• [WHAT IS EXPECTED]: Below is a block of records; reproduce all of them exactly and leave out any pictures.
┌─ DATA SUPPLIED
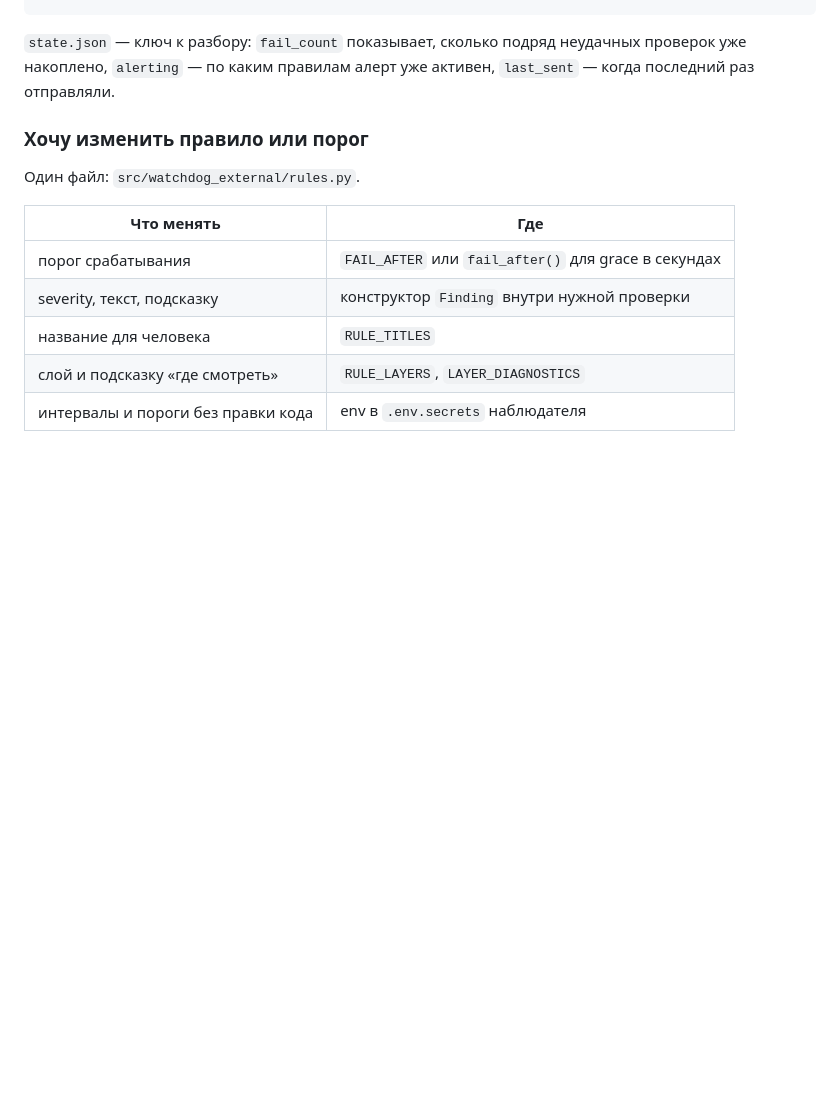
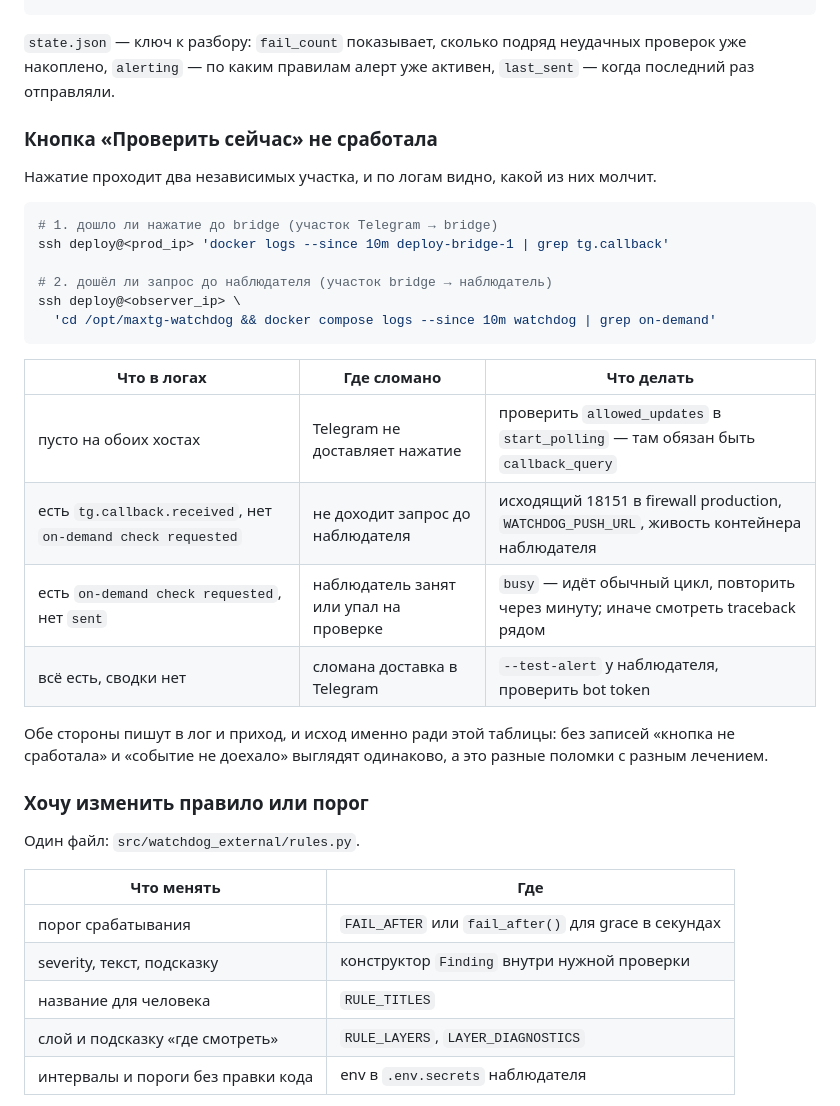
Before and after one commit to eiler2005/maxgram, a Markdown page: docs/runbooks/watchdog.md, the part around the change. Drawn GitHub-style; blank space fills up the shorter version.

Commit message:
docs: add button diagnosis to the support section
The previous commit added log lines on both hosts specifically so a failing
button could be diagnosed, but the runbook section organised around "where do I
dig" said nothing about it — the aid existed and the instructions did not.

Adds the two commands and a table mapping what the logs show to which leg is
broken: nothing anywhere means Telegram is not delivering the press, a bridge
line without an observer line means the request is not crossing between hosts,
and an arrival without a completion means the observer was busy or threw.

Co-Authored-By: Claude Opus 5 <noreply@anthropic.com>

````diff
--- a/docs/runbooks/watchdog.md
+++ b/docs/runbooks/watchdog.md
@@ -741,6 +741,30 @@ ssh deploy@<observer_ip> 'cd /opt/maxtg-watchdog && docker compose exec -T watch
 неудачных проверок уже накоплено, `alerting` — по каким правилам алерт уже
 активен, `last_sent` — когда последний раз отправляли.
 
+### Кнопка «Проверить сейчас» не сработала
+
+Нажатие проходит два независимых участка, и по логам видно, какой из них молчит.
+
+```bash
+# 1. дошло ли нажатие до bridge (участок Telegram → bridge)
+ssh deploy@<prod_ip> 'docker logs --since 10m deploy-bridge-1 | grep tg.callback'
+
+# 2. дошёл ли запрос до наблюдателя (участок bridge → наблюдатель)
+ssh deploy@<observer_ip> \
+  'cd /opt/maxtg-watchdog && docker compose logs --since 10m watchdog | grep on-demand'
+```
+
+| Что в логах | Где сломано | Что делать |
+|---|---|---|
+| пусто на обоих хостах | Telegram не доставляет нажатие | проверить `allowed_updates` в `start_polling` — там обязан быть `callback_query` |
+| есть `tg.callback.received`, нет `on-demand check requested` | не доходит запрос до наблюдателя | исходящий 18151 в firewall production, `WATCHDOG_PUSH_URL`, живость контейнера наблюдателя |
+| есть `on-demand check requested`, нет `sent` | наблюдатель занят или упал на проверке | `busy` — идёт обычный цикл, повторить через минуту; иначе смотреть traceback рядом |
+| всё есть, сводки нет | сломана доставка в Telegram | `--test-alert` у наблюдателя, проверить bot token |
+
+Обе стороны пишут в лог и приход, и исход именно ради этой таблицы: без записей
+«кнопка не сработала» и «событие не доехало» выглядят одинаково, а это разные
+поломки с разным лечением.
+
 ### Хочу изменить правило или порог
 
 Один файл: `src/watchdog_external/rules.py`.
````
└─
• [SOLVED PROBLEM]:
Before and after one commit to eiler2005/maxgram, a Markdown page: docs/runbooks/watchdog.md, the part around the change. Drawn GitHub-style; blank space fills up the shorter version.

Commit message:
docs: add button diagnosis to the support section
The previous commit added log lines on both hosts specifically so a failing
button could be diagnosed, but the runbook section organised around "where do I
dig" said nothing about it — the aid existed and the instructions did not.

Adds the two commands and a table mapping what the logs show to which leg is
broken: nothing anywhere means Telegram is not delivering the press, a bridge
line without an observer line means the request is not crossing between hosts,
and an arrival without a completion means the observer was busy or threw.

Co-Authored-By: Claude Opus 5 <noreply@anthropic.com>

````diff
--- a/docs/runbooks/watchdog.md
+++ b/docs/runbooks/watchdog.md
@@ -741,6 +741,30 @@ ssh deploy@<observer_ip> 'cd /opt/maxtg-watchdog && docker compose exec -T watch
 неудачных проверок уже накоплено, `alerting` — по каким правилам алерт уже
 активен, `last_sent` — когда последний раз отправляли.
 
+### Кнопка «Проверить сейчас» не сработала
+
+Нажатие проходит два независимых участка, и по логам видно, какой из них молчит.
+
+```bash
+# 1. дошло ли нажатие до bridge (участок Telegram → bridge)
+ssh deploy@<prod_ip> 'docker logs --since 10m deploy-bridge-1 | grep tg.callback'
+
+# 2. дошёл ли запрос до наблюдателя (участок bridge → наблюдатель)
+ssh deploy@<observer_ip> \
+  'cd /opt/maxtg-watchdog && docker compose logs --since 10m watchdog | grep on-demand'
+```
+
+| Что в логах | Где сломано | Что делать |
+|---|---|---|
+| пусто на обоих хостах | Telegram не доставляет нажатие | проверить `allowed_updates` в `start_polling` — там обязан быть `callback_query` |
+| есть `tg.callback.received`, нет `on-demand check requested` | не доходит запрос до наблюдателя | исходящий 18151 в firewall production, `WATCHDOG_PUSH_URL`, живость контейнера наблюдателя |
+| есть `on-demand check requested`, нет `sent` | наблюдатель занят или упал на проверке | `busy` — идёт обычный цикл, повторить через минуту; иначе смотреть traceback рядом |
+| всё есть, сводки нет | сломана доставка в Telegram | `--test-alert` у наблюдателя, проверить bot token |
+
+Обе стороны пишут в лог и приход, и исход именно ради этой таблицы: без записей
+«кнопка не сработала» и «событие не доехало» выглядят одинаково, а это разные
+поломки с разным лечением.
+
 ### Хочу изменить правило или порог
 
 Один файл: `src/watchdog_external/rules.py`.
````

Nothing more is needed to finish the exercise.